_Task to complete_: Across all the records, filter for lines with the word "html" and copy them.
——————
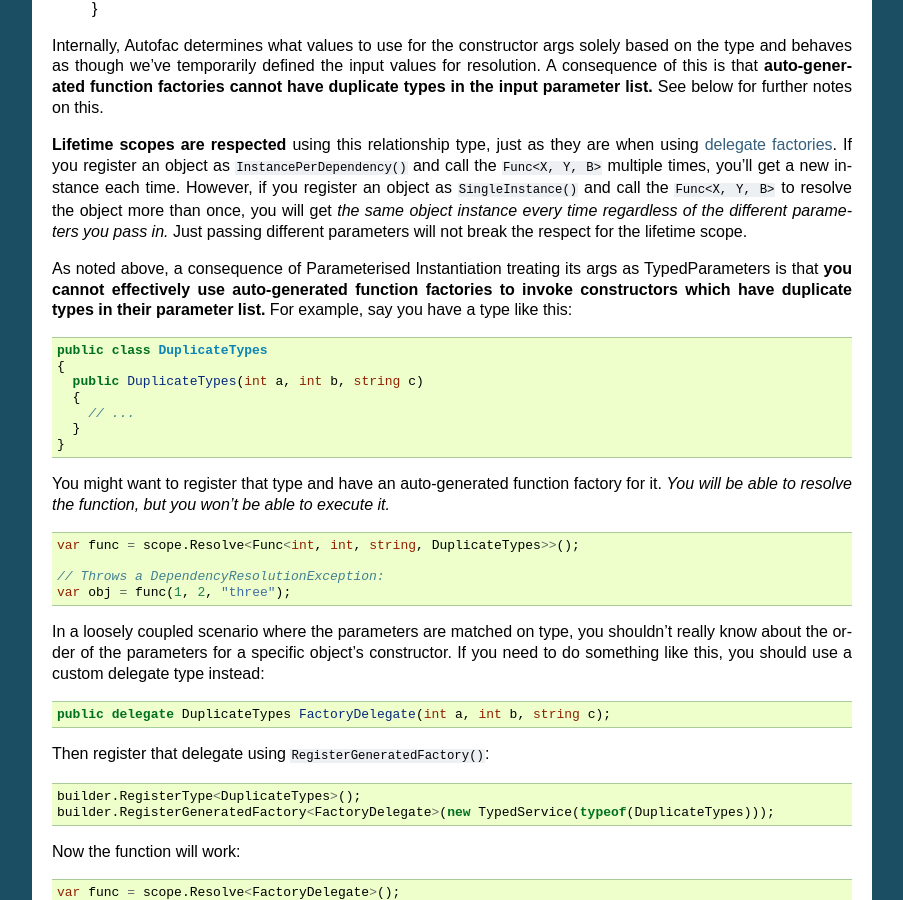
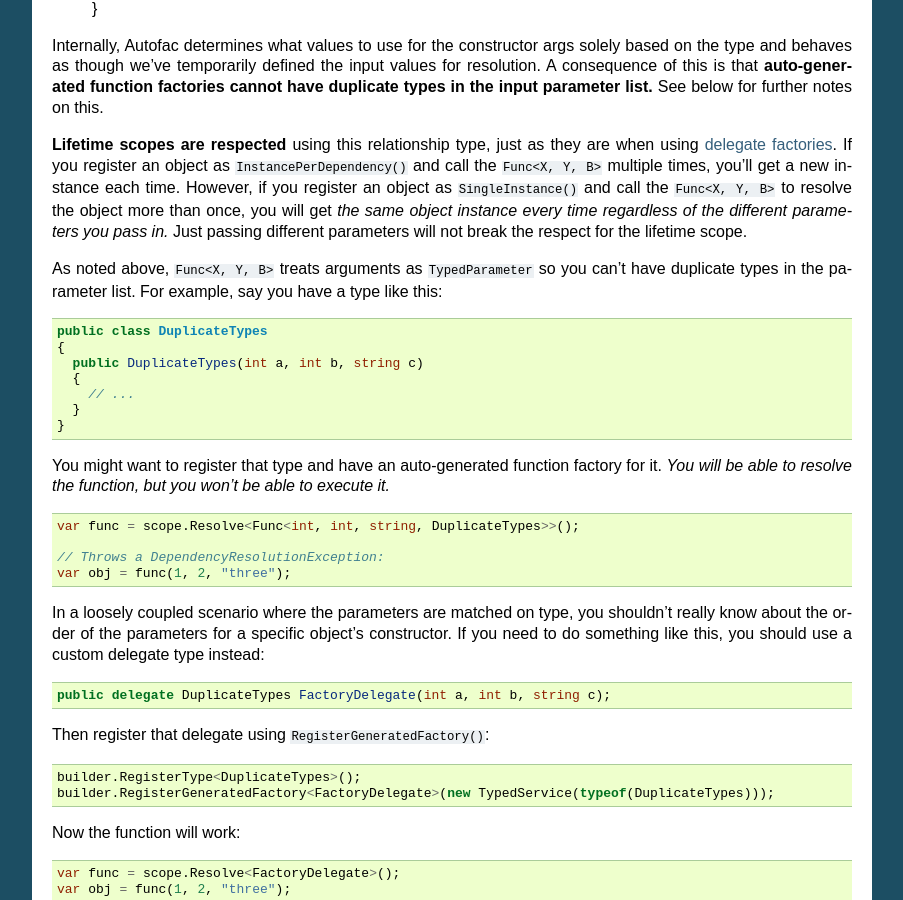
Before and after one commit to autofac/Documentation, a Sphinx documentation site: the page built from docs/resolve/relationships.rst, in a window 1280 px wide and 900 px high, scrolled down 4177 px. Shown: the whole window, without its empty margins (198-1101 px from the left). Built offline with Sphinx 7.4.7, drawn with Linux system fonts in a browser that asks for light colours.

Commit message:
Update docs/resolve/relationships.rst
Co-Authored-By: Travis Illig <tillig@paraesthesia.com>

```diff
--- a/docs/resolve/relationships.rst
+++ b/docs/resolve/relationships.rst
@@ -237,7 +237,7 @@ Internally, Autofac determines what values to use for the constructor args solel
 
 **Lifetime scopes are respected** using this relationship type, just as they are when using :doc:`delegate factories <../advanced/delegate-factories>`. If you register an object as ``InstancePerDependency()`` and call the ``Func<X, Y, B>`` multiple times, you'll get a new instance each time. However, if you register an object as ``SingleInstance()`` and call the ``Func<X, Y, B>`` to resolve the object more than once, you will get *the same object instance every time regardless of the different parameters you pass in.* Just passing different parameters will not break the respect for the lifetime scope.
 
-As noted above, a consequence of Parameterised Instantiation treating its args as TypedParameters is that **you cannot effectively use auto-generated function factories to invoke constructors which have duplicate types in their parameter list.** For example, say you have a type like this:
+As noted above, ``Func<X, Y, B>`` treats arguments as ``TypedParameter`` so you can't have duplicate types in the parameter list. For example, say you have a type like this:
 
 .. sourcecode:: csharp
 
```
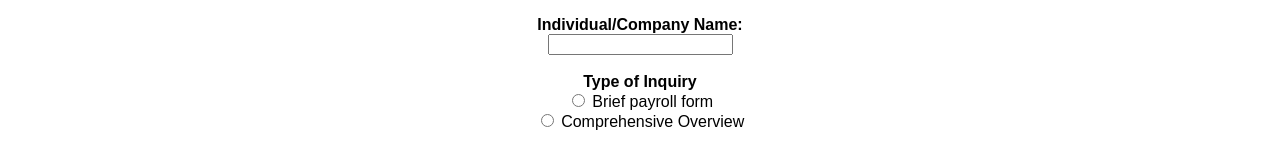
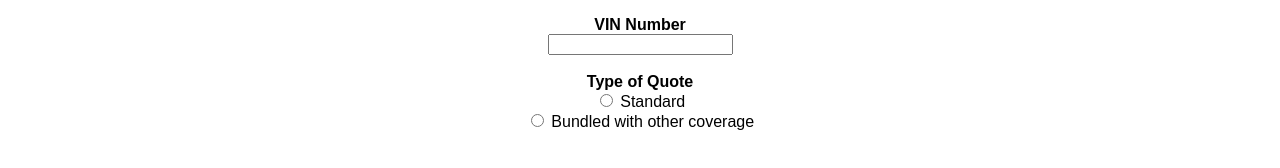
Before and after one commit to shtooney/SimplePage, a plain HTML site: page test.html in a window 1280 px wide. Shown: the part 402-570 px from the top of the page. Drawn offline with Linux system fonts and the light colour scheme.

Commit message:
Update test.html

```diff
--- a/test.html
+++ b/test.html
@@ -56,7 +56,7 @@ body, html {
 <br/>
             <center>
             <div id="li_1" >
-                <label class="description" for="element_1"><b>Individual/Company Name:</b> </label>
+                <label class="description" for="element_1"><b>VIN Number</b> </label>
                 <div>
                     <input id="element_1" name="element_1" class="element text medium" type="text" maxlength="255" value=""/>
                 </div>
@@ -64,14 +64,14 @@ body, html {
             </div>
             <div id="li_2" >
 
-                <label class="description" for="element_2"><b>Type of Inquiry</b> </label>
+                <label class="description" for="element_2"><b>Type of Quote</b> </label>
                 <br/>
                 <span>
                     <input id="element_2_1" name="element_2" class="element radio" type="radio" value="1" />
-                    <label class="choice" for="element_2_1">Brief payroll form</label>
+                    <label class="choice" for="element_2_1">Standard</label>
                     <div>
                     <input id="element_2_2" name="element_2" class="element radio" type="radio" value="2" />
-                    <label class="choice" for="element_2_2">Comprehensive Overview</label>
+                    <label class="choice" for="element_2_2">Bundled with other coverage</label>
                     </div>
                 </span>
             </div>
```
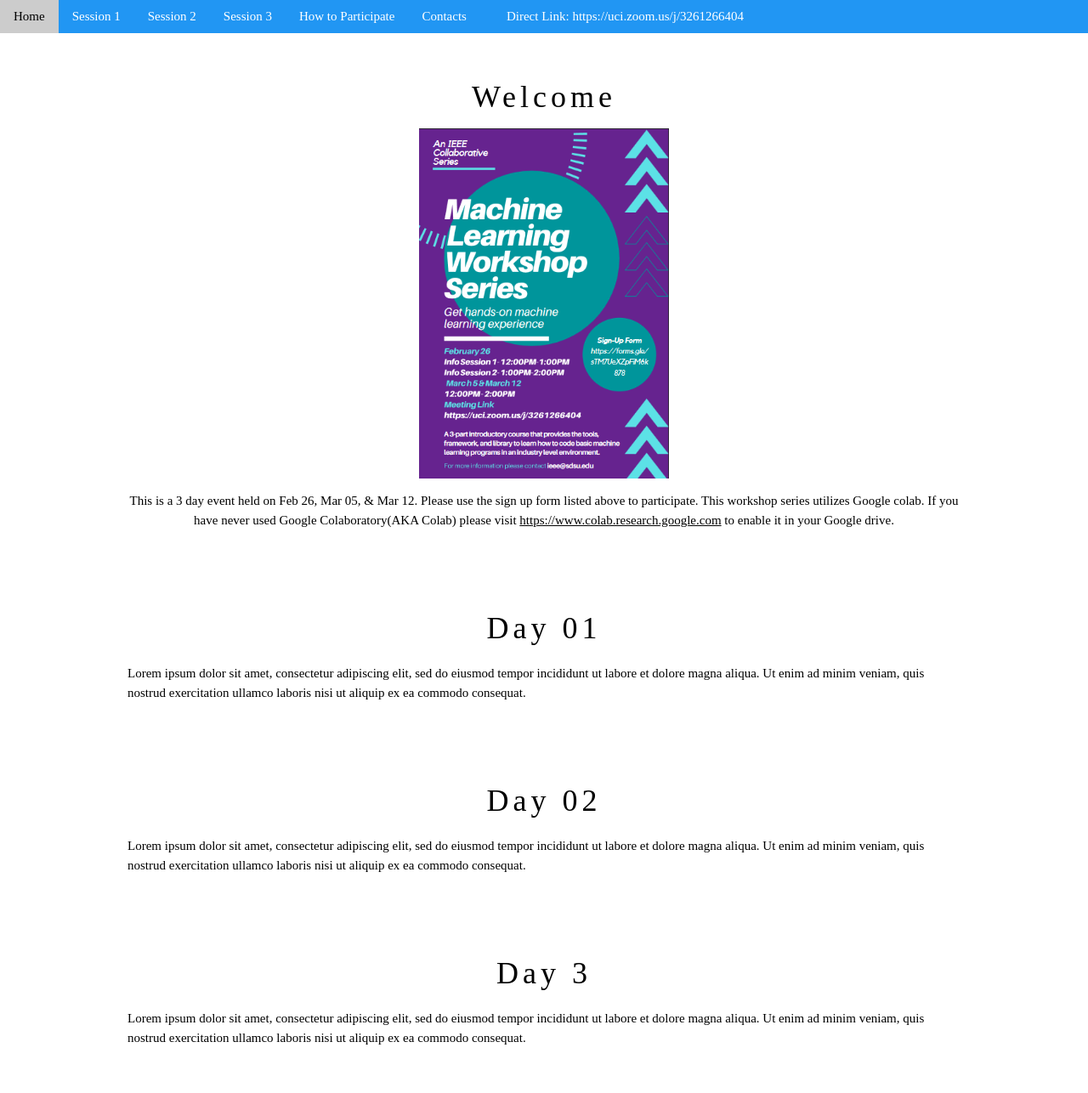
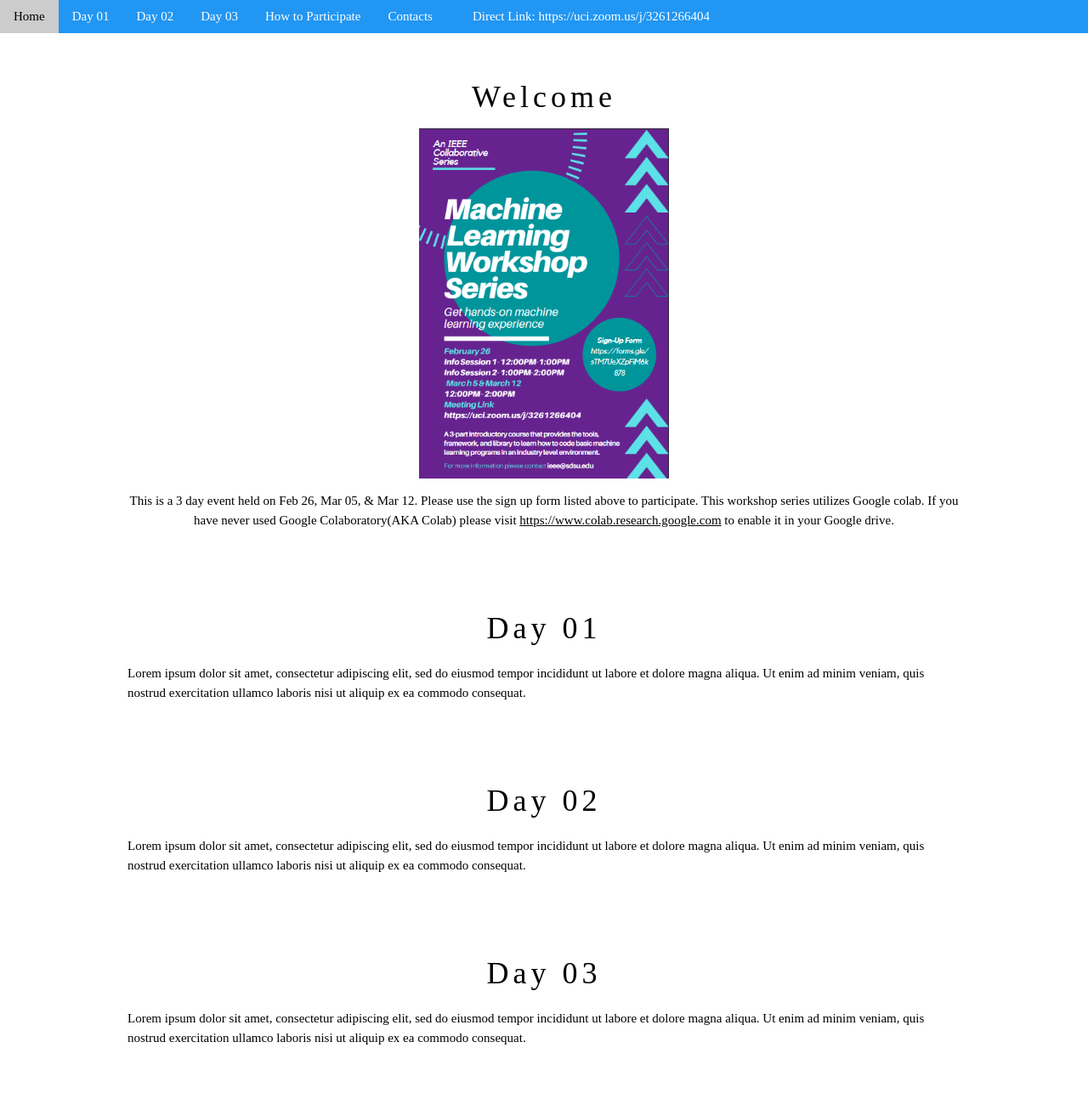
Before and after one commit to IEEE-United/Machine-Learning-Workshops, a plain HTML site: page index.html in a window 1280 px wide. Shown: the top 1286 px of the page at 85% size. Drawn offline with Linux system fonts and the light colour scheme.

Commit message:
Changed navbar session link title to day.

```diff
--- a/index.html
+++ b/index.html
@@ -16,9 +16,9 @@
     <!-- Navigation (Stays on Top) -->
     <div class="w3-top w3-bar w3-blue">
     <a href="#home" class="w3-bar-item w3-button w3-black">Home</a>
-    <a href="#session1" class="w3-bar-item w3-button">Session 1</a>
-    <a href="#session2" class="w3-bar-item w3-button">Session 2</a>
-    <a href="#session3" class="w3-bar-item w3-button">Session 3</a>
+    <a href="#session1" class="w3-bar-item w3-button">Day 01</a>
+    <a href="#session2" class="w3-bar-item w3-button">Day 02</a>
+    <a href="#session3" class="w3-bar-item w3-button">Day 03</a>
     <a href="#participate" class="w3-bar-item w3-button">How to Participate</a>
     <a href="#contact" class="w3-bar-item w3-button">Contacts</a>
     <a href="https://uci.zoom.us/j/3261266404" class="w3-bar-item w3-button">&nbsp;&nbsp;&nbsp;&nbsp;Direct Link: https://uci.zoom.us/j/3261266404</a>
@@ -55,7 +55,7 @@
 
     <!-- Session3 -->
     <div id="session3" class="w3-content w3-padding-32">
-        <h1 class="w3-center">Day 3</h1>
+        <h1 class="w3-center">Day 03</h1>
         <p>Lorem ipsum dolor sit amet, consectetur adipiscing elit, sed do eiusmod tempor incididunt ut labore et dolore magna aliqua. Ut enim ad minim veniam, quis nostrud exercitation ullamco laboris nisi ut aliquip ex ea commodo consequat.</p>
     </div>
 
```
——————
_Solution_:
Before and after one commit to shtooney/SimplePage, a plain HTML site: page test.html in a window 1280 px wide. Shown: the part 402-570 px from the top of the page. Drawn offline with Linux system fonts and the light colour scheme.
Update test.html
--- a/test.html
+++ b/test.html
@@ -56,7 +56,7 @@ body, html {
@@ -64,14 +64,14 @@ body, html {
Before and after one commit to IEEE-United/Machine-Learning-Workshops, a plain HTML site: page index.html in a window 1280 px wide. Shown: the top 1286 px of the page at 85% size. Drawn offline with Linux system fonts and the light colour scheme.
--- a/index.html
+++ b/index.html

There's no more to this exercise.